Mary Ellen Wilson was born in 1864. Her father died shortly after she was born. Her mother could no longer take care of her and boarded her with a lady named Mary Score. At 2 years old Mary Ellen was sent to the foster home of Francis and Mary Connolly where she was severely abused for years. She was discovered and rescued at 10 years old and her case of child abuse led to the creation of the New York Society for the Prevention of Cruelty to Children. Image dated 1874.

Queen Liliʻuokalani - last ruler of Hawaii - as a teenager. Her statement of surrender to the US ended: "...Now, to avoid any collision of armed forces and perhaps loss of life, I do, under this protest, and impelled by said forces, yield my authority until such time as the Government of the United States shall, upon the facts being presented to it, undo the action of its representative and reinstate me in the authority which I claim as the constitutional sovereign of the Hawaiian Islands."

♥ Kim Phuc was pictured in a world-famous and iconic photograph from the Vietnam war, running naked from an airborne attack, horribly burned with napalm, in June of 1972. Since then, Kim has found peace, and a message she can offer, borne of her suffering. She runs The Kim Foundation International, and she acts as a Goodwill Ambassador for UNESCO. She has transformed into a viable, visible symbol of peace and hope. Hers is an important story of resilience, courage, and forgiveness.

Olive Oatman was "the first white tattooed woman in the history of the United States..." ~ Olive Oatman was 13 when she travelled from Illinois to California with her Mormon family. On the journey, the family were ambushed by a Native American tribe, who killed all but Olive, her Sister (who lated died of starvation) and her Brother (who escaped). After being sold to another tribe, as a slave, she was tattooed (tattoo) and taken in as "one of their own". She was 'rescued' 5 years later.

Queen Victoria and Prince Albert. :)

Elizaveta Fedorovna (Elizabeth Romanova), a German princess in 1880’s-90’s Russia, where she married the fifth son of Tsar Alexander II. She was said to be the most beautiful woman in Europe. Her husband was killed by a bomb in 1905. A champion of the poor, she became a nun after her husband's murder. Arrested and buried alive 1918 by the Red Army. Canonized in 1981.

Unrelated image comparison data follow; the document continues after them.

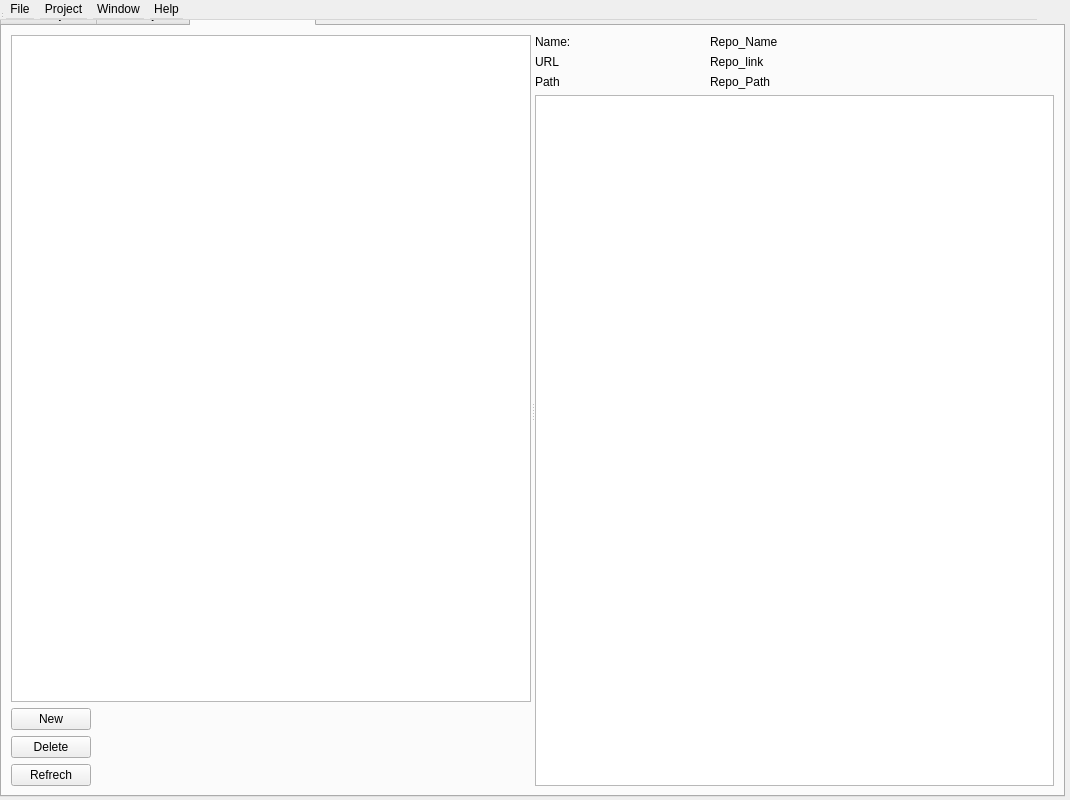
Old version of the form src/ObsLightGui/ui/obsLightMain.ui in the repository ronan22/obs-light.
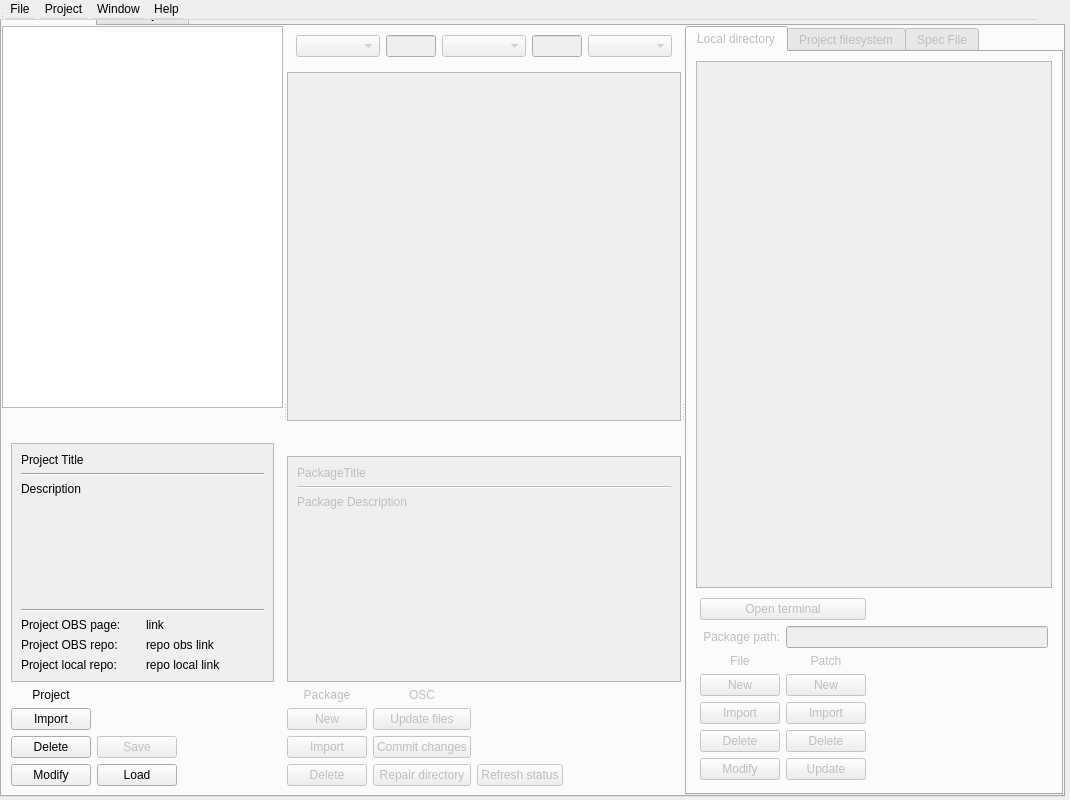
New version of the form. The open tabs and pages were chosen to show the change. Icons and pictures are not drawn. Custom widgets are drawn as their Qt base class.

Commit message: - update local repo management.

Patch:
```diff
--- a/src/ObsLightGui/ui/obsLightMain.ui
+++ b/src/ObsLightGui/ui/obsLightMain.ui
@@ -15,7 +15,7 @@
   </property>
   <property name="windowIcon">
    <iconset>
-    <normaloff>obslight.png</normaloff>obslight.png</iconset>
+    <normaloff>../../../../../../.designer/backup/obslight.png</normaloff>../../../../../../.designer/backup/obslight.png</iconset>
   </property>
   <property name="locale">
    <locale language="English" country="UnitedStates"/>
@@ -117,7 +117,7 @@
                <string/>
               </property>
               <layout class="QGridLayout" name="gridLayout_9">
-               <item row="8" column="0">
+               <item row="7" column="0">
                 <widget class="QPushButton" name="modifyObsProjectButton">
                  <property name="toolTip">
                   <string>Modify the configuration of the selected project.</string>
@@ -127,7 +127,7 @@
                  </property>
                 </widget>
                </item>
-               <item row="7" column="0">
+               <item row="6" column="0">
                 <widget class="QPushButton" name="deleteObsProjectButton">
                  <property name="toolTip">
                   <string>Delete the selected project.</string>
@@ -157,10 +157,10 @@
                     <x>0</x>
                     <y>0</y>
                     <width>285</width>
-                    <height>223</height>
+                    <height>250</height>
                    </rect>
                   </property>
-                  <layout class="QGridLayout" name="gridLayout_2" columnstretch="0,1">
+                  <layout class="QGridLayout" name="gridLayout_2" columnstretch="0,0">
                    <item row="0" column="0" colspan="2">
                     <widget class="QLabel" name="projectTitleLabel">
                      <property name="text">
@@ -204,14 +204,14 @@
                    <item row="6" column="0">
                     <widget class="QLabel" name="projectRepoPageLabel">
                      <property name="text">
-                      <string>Project repository:</string>
+                      <string>Project OBS repo:</string>
                      </property>
                     </widget>
                    </item>
                    <item row="6" column="1">
-                    <widget class="QLabel" name="projectRepoPageLinkLabel">
+                    <widget class="QLabel" name="projectObsRepoPageLinkLabel">
                      <property name="text">
-                      <string>repo link</string>
+                      <string>repo obs link</string>
                      </property>
                      <property name="openExternalLinks">
                       <bool>true</bool>
@@ -245,31 +245,28 @@
                      </property>
                     </widget>
                    </item>
+                   <item row="7" column="0">
+                    <widget class="QLabel" name="projectRepoPageLabel_2">
+                     <property name="text">
+                      <string>Project local repo:</string>
+                     </property>
+                    </widget>
+                   </item>
+                   <item row="7" column="1">
+                    <widget class="QLabel" name="projectLocalRepoPageLinkLabel">
+                     <property name="text">
+                      <string>repo local link</string>
+                     </property>
+                     <property name="openExternalLinks">
+                      <bool>true</bool>
+                     </property>
+                    </widget>
+                   </item>
                   </layout>
                  </widget>
                 </widget>
                </item>
                <item row="5" column="0">
-                <widget class="QPushButton" name="newProjectButton">
-                 <property name="enabled">
-                  <bool>false</bool>
-                 </property>
-                 <property name="minimumSize">
-                  <size>
-                   <width>80</width>
-                   <height>0</height>
-                  </size>
-                 </property>
-                 <property name="toolTip">
-                  <string>Create a new project.
-(not implemented yet)</string>
-                 </property>
-                 <property name="text">
-                  <string>New</string>
-                 </property>
-                </widget>
-               </item>
-               <item row="6" column="0">
                 <widget class="QPushButton" name="newObsProjectButton">
                  <property name="toolTip">
                   <string>Import a project that already exists on an OBS server.</string>
@@ -282,7 +279,7 @@
                  </property>
                 </widget>
                </item>
-               <item row="8" column="1">
+               <item row="7" column="1">
                 <widget class="QPushButton" name="loadObsProjectButton">
                  <property name="enabled">
                   <bool>true</bool>
@@ -295,7 +292,7 @@
                  </property>
                 </widget>
                </item>
-               <item row="7" column="1">
+               <item row="6" column="1">
                 <widget class="QPushButton" name="saveObsProjectButton">
                  <property name="enabled">
                   <bool>false</bool>
@@ -314,7 +311,7 @@
                  </property>
                 </widget>
                </item>
-               <item row="7" column="2">
+               <item row="6" column="2">
                 <spacer name="horizontalSpacer_3">
                  <property name="orientation">
                   <enum>Qt::Horizontal</enum>
@@ -487,26 +484,6 @@
                <property name="rightMargin">
                 <number>0</number>
                </property>
-               <item row="9" column="0">
-                <widget class="QPushButton" name="deletePackageButton">
-                 <property name="toolTip">
-                  <string>Remove the selected package(s) from project.</string>
-                 </property>
-                 <property name="text">
-                  <string>Delete</string>
-                 </property>
-                </widget>
-               </item>
-               <item row="6" column="0">
-                <widget class="QPushButton" name="importPackageButton">
-                 <property name="toolTip">
-                  <string>Import an existing package in project.</string>
-                 </property>
-                 <property name="text">
-                  <string>Import</string>
-                 </property>
-                </widget>
-               </item>
                <item row="3" column="0" colspan="4">
                 <widget class="QScrollArea" name="scrollArea_2">
                  <property name="minimumSize">
@@ -527,7 +504,7 @@
                     <x>0</x>
                     <y>0</y>
                     <width>415</width>
-                    <height>214</height>
+                    <height>241</height>
                    </rect>
                   </property>
                   <layout class="QVBoxLayout" name="verticalLayout_3">
@@ -575,36 +552,6 @@
                  </widget>
                 </widget>
                </item>
-               <item row="5" column="0">
-                <widget class="QPushButton" name="newPackageButton">
-                 <property name="minimumSize">
-                  <size>
-                   <width>80</width>
-                   <height>0</height>
-                  </size>
-                 </property>
-                 <property name="toolTip">
-                  <string>Create a package from scratch.</string>
-                 </property>
-                 <property name="text">
-                  <string>New</string>
-                 </property>
-                </widget>
-               </item>
-               <item row="10" column="0">
-                <widget class="QPushButton" name="modifyPackageButton">
-                 <property name="enabled">
-                  <bool>false</bool>
-                 </property>
-                 <property name="toolTip">
-                  <string>Modify the configuration of the selected package.
-(not yet implemented)</string>
-                 </property>
-                 <property name="text">
-                  <string>Modify</string>
-                 </property>
-                </widget>
-               </item>
                <item row="10" column="3">
                 <spacer name="horizontalSpacer">
                  <property name="orientation">
@@ -687,6 +634,42 @@
                  </property>
                 </widget>
                </item>
+               <item row="10" column="0">
+                <widget class="QPushButton" name="deletePackageButton">
+                 <property name="toolTip">
+                  <string>Remove the selected package(s) from project.</string>
+                 </property>
+                 <property name="text">
+                  <string>Delete</string>
+                 </property>
+                </widget>
+               </item>
+               <item row="9" column="0">
+                <widget class="QPushButton" name="importPackageButton">
+                 <property name="toolTip">
+                  <string>Import an existing package in project.</string>
+                 </property>
+                 <property name="text">
+                  <string>Import</string>
+                 </property>
+                </widget>
+               </item>
+               <item row="6" column="0">
+                <widget class="QPushButton" name="newPackageButton">
+                 <property name="minimumSize">
+                  <size>
+                   <width>80</width>
+                   <height>0</height>
+                  </size>
+                 </property>
+                 <property name="toolTip">
+                  <string>Create a package from scratch.</string>
+                 </property>
+                 <property name="text">
+                  <string>New</string>
+                 </property>
+                </widget>
+               </item>
               </layout>
              </widget>
             </item>
@@ -2011,128 +1994,6 @@
         </item>
        </layout>
       </widget>
-      <widget class="QWidget" name="repositoriesTab">
-       <attribute name="title">
-        <string>Project repositories</string>
-       </attribute>
-       <layout class="QHBoxLayout" name="horizontalLayout_4">
-        <item>
-         <widget class="QSplitter" name="splitter_5">
-          <property name="orientation">
-           <enum>Qt::Horizontal</enum>
-          </property>
-          <widget class="QWidget" name="layoutWidget">
-           <layout class="QGridLayout" name="gridLayout_18">
-            <item row="0" column="0" colspan="2">
-             <widget class="QListWidget" name="repositoryListWidget"/>
-            </item>
-            <item row="1" column="0">
-             <widget class="QPushButton" name="newRepositoryButton">
-              <property name="text">
-               <string>New</string>
-              </property>
-             </widget>
-            </item>
-            <item row="2" column="0">
-             <widget class="QPushButton" name="deleteRepositoryButton">
-              <property name="text">
-               <string>Delete</string>
-              </property>
-             </widget>
-            </item>
-            <item row="3" column="0">
-             <widget class="QPushButton" name="refrechRepositoryButton">
-              <property name="text">
-               <string>Refrech</string>
-              </property>
-             </widget>
-            </item>
-            <item row="2" column="1">
-             <spacer name="horizontalSpacer_12">
-              <property name="orientation">
-               <enum>Qt::Horizontal</enum>
-              </property>
-              <property name="sizeHint" stdset="0">
-               <size>
-                <width>40</width>
-                <height>20</height>
-               </size>
-              </property>
-             </spacer>
-            </item>
-           </layout>
-          </widget>
-          <widget class="QWidget" name="layoutWidget">
-           <layout class="QGridLayout" name="gridLayout_22">
-            <item row="0" column="0">
-             <widget class="QLabel" name="label_12">
-              <property name="text">
-               <string>Name:</string>
-              </property>
-             </widget>
-            </item>
-            <item row="1" column="0">
-             <widget class="QLabel" name="label_13">
-              <property name="text">
-               <string>URL</string>
-              </property>
-             </widget>
-            </item>
-            <item row="2" column="0">
-             <widget class="QLabel" name="label_14">
-              <property name="text">
-               <string>Path</string>
-              </property>
-             </widget>
-            </item>
-            <item row="3" column="0" colspan="3">
-             <widget class="QTableView" name="publishedPackagesTableView"/>
-            </item>
-            <item row="0" column="1">
-             <widget class="QLabel" name="RepoPageLabel">
-              <property name="text">
-               <string>Repo_Name</string>
-              </property>
-              <property name="textFormat">
-               <enum>Qt::RichText</enum>
-              </property>
-              <property name="textInteractionFlags">
-               <set>Qt::TextBrowserInteraction</set>
-              </property>
-             </widget>
-            </item>
-            <item row="1" column="1">
-             <widget class="QLabel" name="RepoLinkPageLinkLabel">
-              <property name="text">
-               <string>Repo_link</string>
-              </property>
-              <property name="openExternalLinks">
-               <bool>true</bool>
-              </property>
-              <property name="textInteractionFlags">
-               <set>Qt::LinksAccessibleByMouse</set>
-              </property>
-             </widget>
-            </item>
-            <item row="2" column="1">
-             <widget class="QLabel" name="RepoPathPageLinkLabel_4">
-              <property name="text">
-               <string>Repo_Path</string>
-              </property>
-              <property name="openExternalLinks">
-               <bool>true</bool>
-              </property>
-              <property name="textInteractionFlags">
-               <set>Qt::LinksAccessibleByMouse</set>
-              </property>
-             </widget>
-            </item>
-           </layout>
-          </widget>
-         </widget>
-        </item>
-       </layout>
-      </widget>
      </widget>
     </item>
    </layout>
```
The commit also changes 12 other files.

A father stares at the hands of his five year-old daughter, which were severed as a punishment for having harvested too little rubber. This is what was happening in the Congo at the hands of the Belgians under King Leopold. Let us be clear dear people who like to claim that because their parents were immigrants to America they never benefited from the slave trade. People were taken from Africa & exported as slaves to other countries, but Africans were also enslaved & killed on the continent.

Queens Royalty, British Royalty, Mary Queen Of Scots, The Royals

Louise Marie-Thérèse, the Black Nun of Moret and Black daughter of the Queen of France. Louise Marie-Thérèse, the Black Nun of Moret is rumoured to be the daughter of Maria Teresa of Spain, wife of Louis XIV of France. Apparently the Queen had an affair with her African attendant, Nabo, who came from Dahomey and was given to her as a gift. Louise Marie-Thérèse was whisked away secretly to the distant convent of Moret where she remained until her death in 1732.